The poor working conditions in garment factories in Bangladesh affect mostly women, but apparel retailers and manufacturers can and should improve them. The best way to address the problems in the garment industry is proactively, systematically and globally by signing onto the Women’s Empowerment Principles.
A company’s responsibility used to stop at the factory gates, but now covers the entire life cycle of the product from cradle to grave. But where does this responsibility end? Should the alcohol industry be held responsible for the 2.5 millions alcohol-related deaths every year? The winning strategy is not about responsibility, but looking for an opportunity to create shared value.
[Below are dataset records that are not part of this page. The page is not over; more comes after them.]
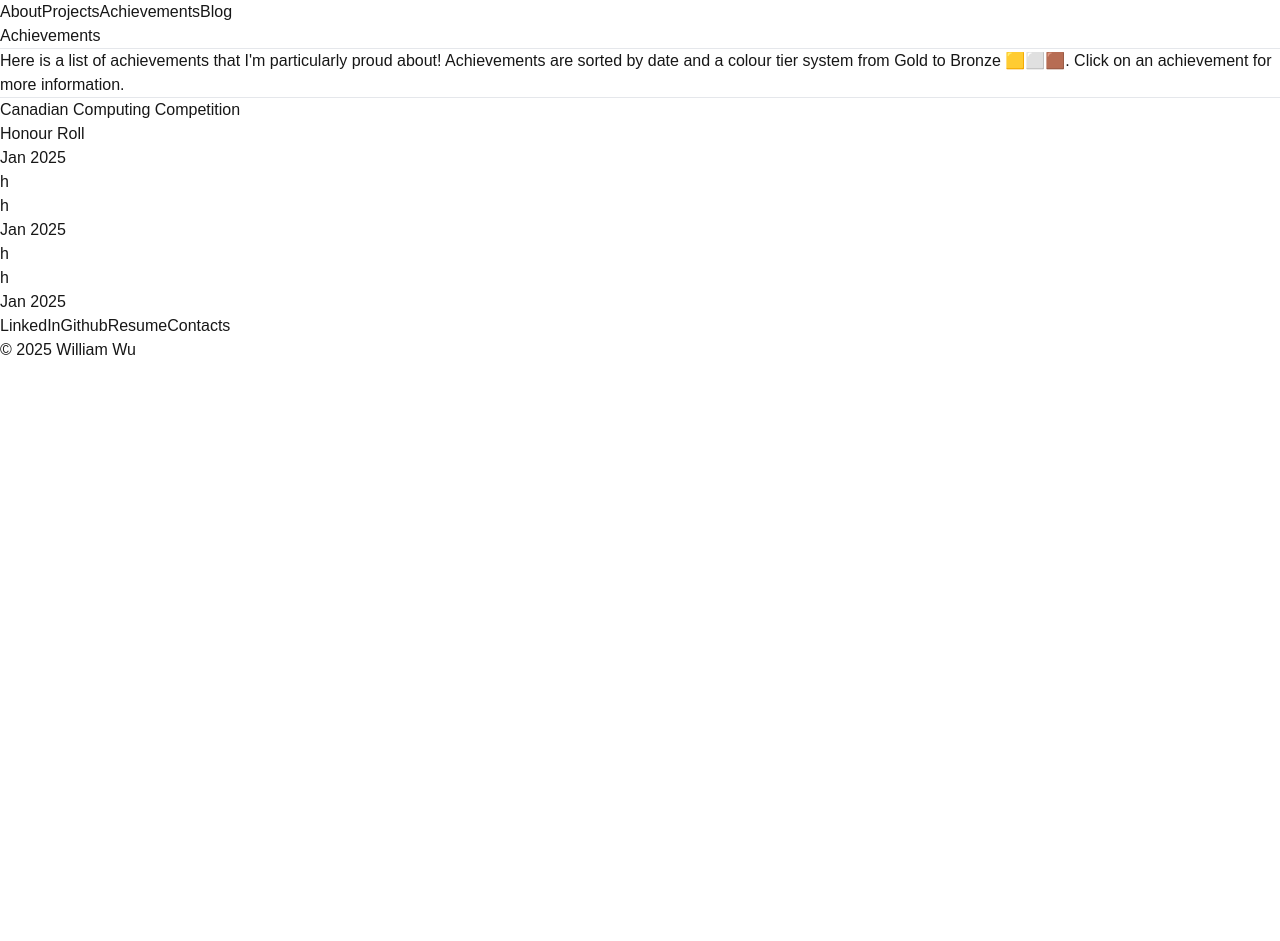
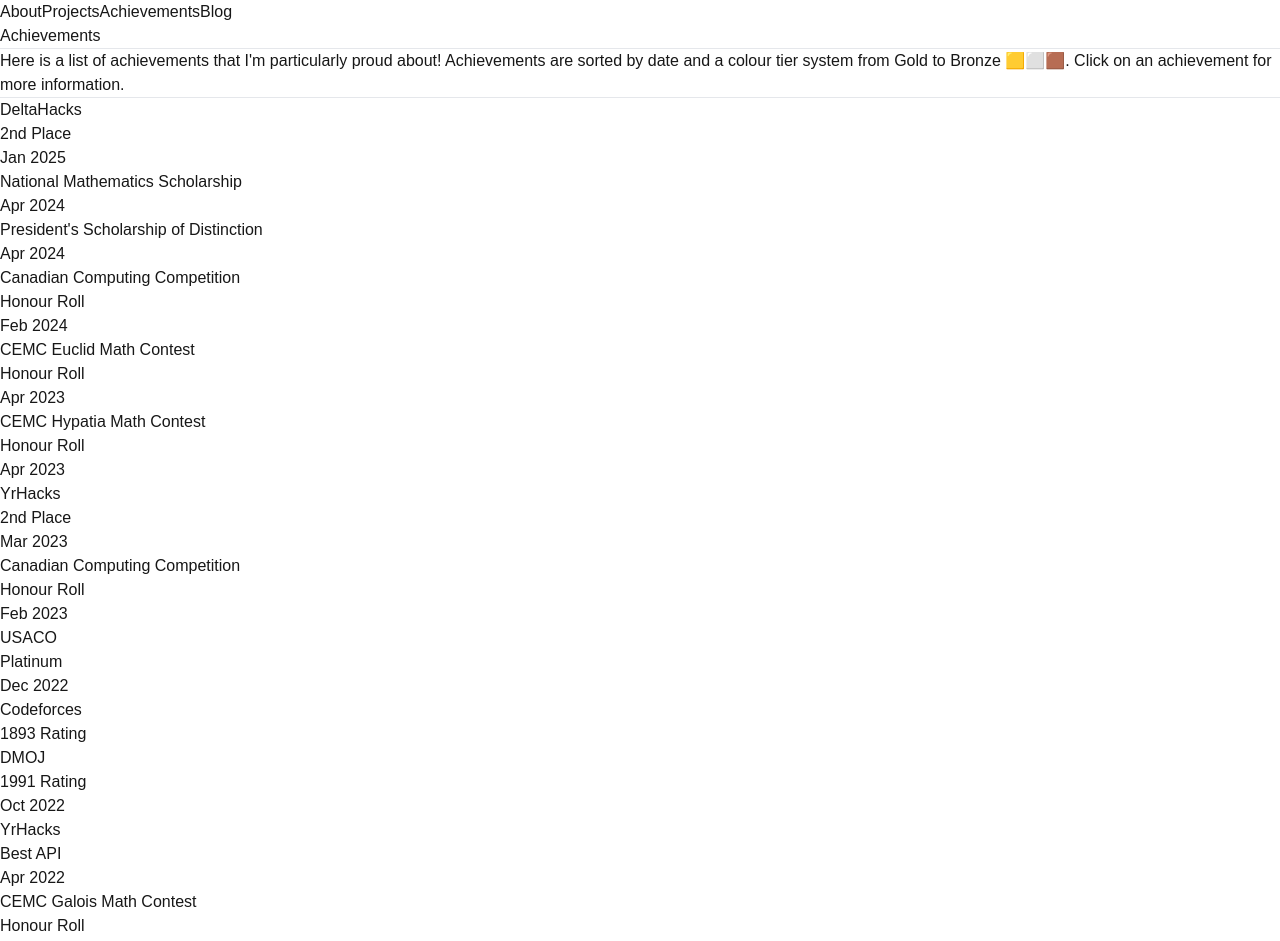
Before and after one commit to Williamwu277/PersonalWebsite, a Next.js app: page /achievements in a window 1280 px wide. Shown: the top 941 px of the page. Before the commit the page ends 800 px from the top, so only its background shows below. Built offline with nearby package versions, Linux system fonts and the light colour scheme.

Commit message:
achievements information

```diff
--- a/src/app/achievements/page.tsx
+++ b/src/app/achievements/page.tsx
@@ -15,16 +15,142 @@
         </p>
       </div>
       <hr className="w-full h-0.25 border-blue-300 mb-1"></hr>
+
+      <AchievementView
+        title="DeltaHacks"
+        achieve="2nd Place"
+        description="I created the companion dashboard to our VR game, Layoff Evaders, using Streamlit. We won 2nd over 600+ competitors"
+        date="Jan 2025"
+        link="https://devpost.com/software/layoff-evaders"
+        importance="Gold"
+      />
+
+      <AchievementView
+        title="National Mathematics Scholarship"
+        achieve=""
+        description="One of approximately 10 awarded in the Faculty of Mathematics for excellence in academics and extracurriculars"
+        date="Apr 2024"
+        link="https://uwaterloo.ca/undergraduate-entrance-awards/awards/mathematics-national-scholarships"
+        importance="Gold"
+      />
+
+      <AchievementView
+        title="President's Scholarship of Distinction"
+        achieve=""
+        description="Awarded to students admitted to the University of Waterloo with an average of 95%+ (~99.0% Top 6)"
+        date="Apr 2024"
+        link="https://uwaterloo.ca/undergraduate-entrance-awards/awards/mathematics-national-scholarships"
+        importance="Bronze"
+      />
+
       <AchievementView
         title="Canadian Computing Competition"
         achieve="Honour Roll"
-        description="Placed in the top 5 percentile"
-        date="Jan 2025"
-        link="http://localhost:3000/blog"
-        importance="Gold">
-      </AchievementView>
-      <AchievementView title="h" description="h" achieve="h" date="Jan 2025" link="http://localhost:3000/projects" importance="Silver"/>
-      <AchievementView title="h" description="h" achieve="h" date="Jan 2025" link="http://localhost:3000/projects" importance="Bronze"/>
+        description="Achieved a placement of 111/3947 with a score of 47/75 on CCC Senior 2024"
+        date="Feb 2024"
+        link="https://cemc.uwaterloo.ca/resources/past-contests?grade=All&academic_year=All&contest_category=29"
+        importance="Silver"
+      />
+
+      <AchievementView
+        title="CEMC Euclid Math Contest"
+        achieve="Honour Roll"
+        description="Achieved Group V (top 5%) on the honour roll in Grade 11 with a score of 82/100"
+        date="Apr 2023"
+        link="https://cemc.uwaterloo.ca/resources/past-contests?grade=All&academic_year=All&contest_category=24"
+        importance="Silver"
+      />
+
+      <AchievementView
+        title="CEMC Hypatia Math Contest"
+        achieve="Honour Roll"
+        description="Achieved Group IV (top 5%) on the honour roll with a score of 34/40"
+        date="Apr 2023"
+        link="https://cemc.uwaterloo.ca/resources/past-contests?grade=All&academic_year=All&contest_category=25"
+        importance="Bronze"
+      />
+
+      <AchievementView
+        title="YrHacks"
+        achieve="2nd Place"
+        description="Won 2nd place overall and the Best Web App category over 350 competitors with our facial recognition attendance taker"
+        date="Mar 2023"
+        link="https://devpost.com/software/eyedentify-f9358o"
+        importance="Gold"
+      />
+
+      <AchievementView
+        title="Canadian Computing Competition"
+        achieve="Honour Roll"
+        description="Achieved a placement of 92/3420 with a score of 48/75 on CCC Senior 2023"
+        date="Feb 2023"
+        link="https://cemc.uwaterloo.ca/resources/past-contests?grade=All&academic_year=All&contest_category=29"
+        importance="Silver"
+      />
+
+      <AchievementView
+        title="USACO"
+        achieve="Platinum"
+        description="Reached the highest division of the USA Computing Olympiad"
+        date="Dec 2022"
+        link="https://usaco.org/current/data/dec22_gold_results.html"
+        importance="Silver"
+      />
+
+      <AchievementView
+        title="Codeforces"
+        achieve="1893 Rating"
+        description="Reached a peak rating of 1893 (Expert ranking and top 5%) on Codeforces"
+        date=""
+        link="https://codeforces.com/profle/washed"
+        importance="Silver"
+      />
+
+      <AchievementView
+        title="DMOJ"
+        achieve="1991 Rating"
+        description="Reached a peak rating of 1991 (Master) on DMOJ: Modern Online Judge"
+        date="Oct 2022"
+        link="https://dmoj.ca/user/williamwu277"
+        importance="Bronze"
+      />
+
+      <AchievementView
+        title="YrHacks"
+        achieve="Best API"
+        description="Won the Best API award over 350 participants with a discord chat bot. This was my introduction to generative AI and LLM APIs"
+        date="Apr 2022"
+        link="https://devpost.com/software/friend-bot-2vnapw"
+        importance="Gold"
+      />
+
+      <AchievementView
+        title="CEMC Galois Math Contest"
+        achieve="Honour Roll"
+        description="Achieved Group II (top 5%) on the honour roll as well as school-champion with a score of 36/40"
+        date="Apr 2022"
+        link="https://cemc.uwaterloo.ca/resources/past-contests?grade=All&academic_year=All&contest_category=25"
+        importance="Bronze"
+      />
+
+      <AchievementView
+        title="Canadian Computing Competition"
+        achieve="Honour Roll"
+        description="Achieved a placement of 75/3262 with a score of 48/75 on CCC Senior 2022"
+        date="Feb 2022"
+        link="https://cemc.uwaterloo.ca/resources/past-contests?grade=All&academic_year=All&contest_category=29"
+        importance="Silver"
+      />
+
+      <AchievementView
+        title="Breakout Scratch Game"
+        achieve="4700+ Plays"
+        description="One of my earliest Scratch games, introducing me to the joy of CS"
+        date="Mar 2017"
+        link="https://scratch.mit.edu/projects/151783114/"
+        importance="Bronze"
+      />
+
     </div>
   );
 }
--- a/src/components/achievementView.tsx
+++ b/src/components/achievementView.tsx
@@ -15,7 +15,7 @@
     function showDescription(){
         if(show){
             return (
-                <p className="text-xs md:col-span-3">{description} <a href={link}>🔗</a></p>
+                <p className="text-xs md:col-span-3 mt-1">{description} <a href={link} target="_blank">🔗</a></p>
             );
         }
     }
@@ -30,7 +30,7 @@
     }
 
     return (
-        <div onClick={showHandler} className={color + "grid grid-cols-auto md:grid-cols-[auto_auto_auto] gap-x-2 cursor-pointer max-w-xl w-full h-full border-2 rounded-lg py-1 px-3 on font-[family-name:var(--font-geist-mono)]"}>
+        <div onClick={showHandler} className={color + "grid grid-cols-auto md:grid-cols-[auto_100px_75px] gap-x-2 cursor-pointer max-w-xl w-full h-full border-2 rounded-lg py-1 px-3 on font-[family-name:var(--font-geist-mono)]"}>
             <p className="text-sm font-bold">{title}</p>
             <p className="text-sm">{achieve}</p>
             <div className="flex md:justify-end w-full">
```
All American Clothing has tapped into what some say is a growing interest in USA-made products, with software that allows customers to track the origin of their new pair of jeans, from the cotton fields, right up to the manufacturing facility in El Paso, Texas. It’s a great way to educate consumers – and to track the carbon footprint.
The latest example that more is not necessarily better came from CVS, where its absurdly long receipts generated a public outcry on social media. This episode, which seems to be over now, provided not just with an opportunity to make fun of CVS, but also some important lessons in innovation, sustainability and responsibility.
The Humane Society has joined forces with a green investment firm and a Methodist Church to pressure the world’s second-largest pork producer to revamp the way it treats its livestock. And Tyson’s shareholders are listening.
Last year, when the Obama administration passed the new corporate fuel economy standards, requiring cars and light trucks to average 54.5 mpg, it was a moment of celebration for everyone concerned about the environment and the rate at which carbon emissions are damaging our climate system. For carmakers, though, it was more likely a day to reach for the antacid rather than the champagne. All the testing, modeling and forecasting showed that even with all the dramatic improvement being made to powertrains, including electric cars, hybrids, plug-ins, diesels, etc. showed that given the rates of adoption and the distribution of vehicle sizes, there was no way that the companies could reach the average fleet economy goal based on powertrain modifications alone. To achieve these new levels of fuel economy would require making cars lighter.
Do your investments have exposure to assets linked to fossil fuel extraction and power generation? The recent closure of several large fossil fuel-powered plants in Europe demonstrates the risk for CO2-emitting assets to become stranded in a carbon constrained world.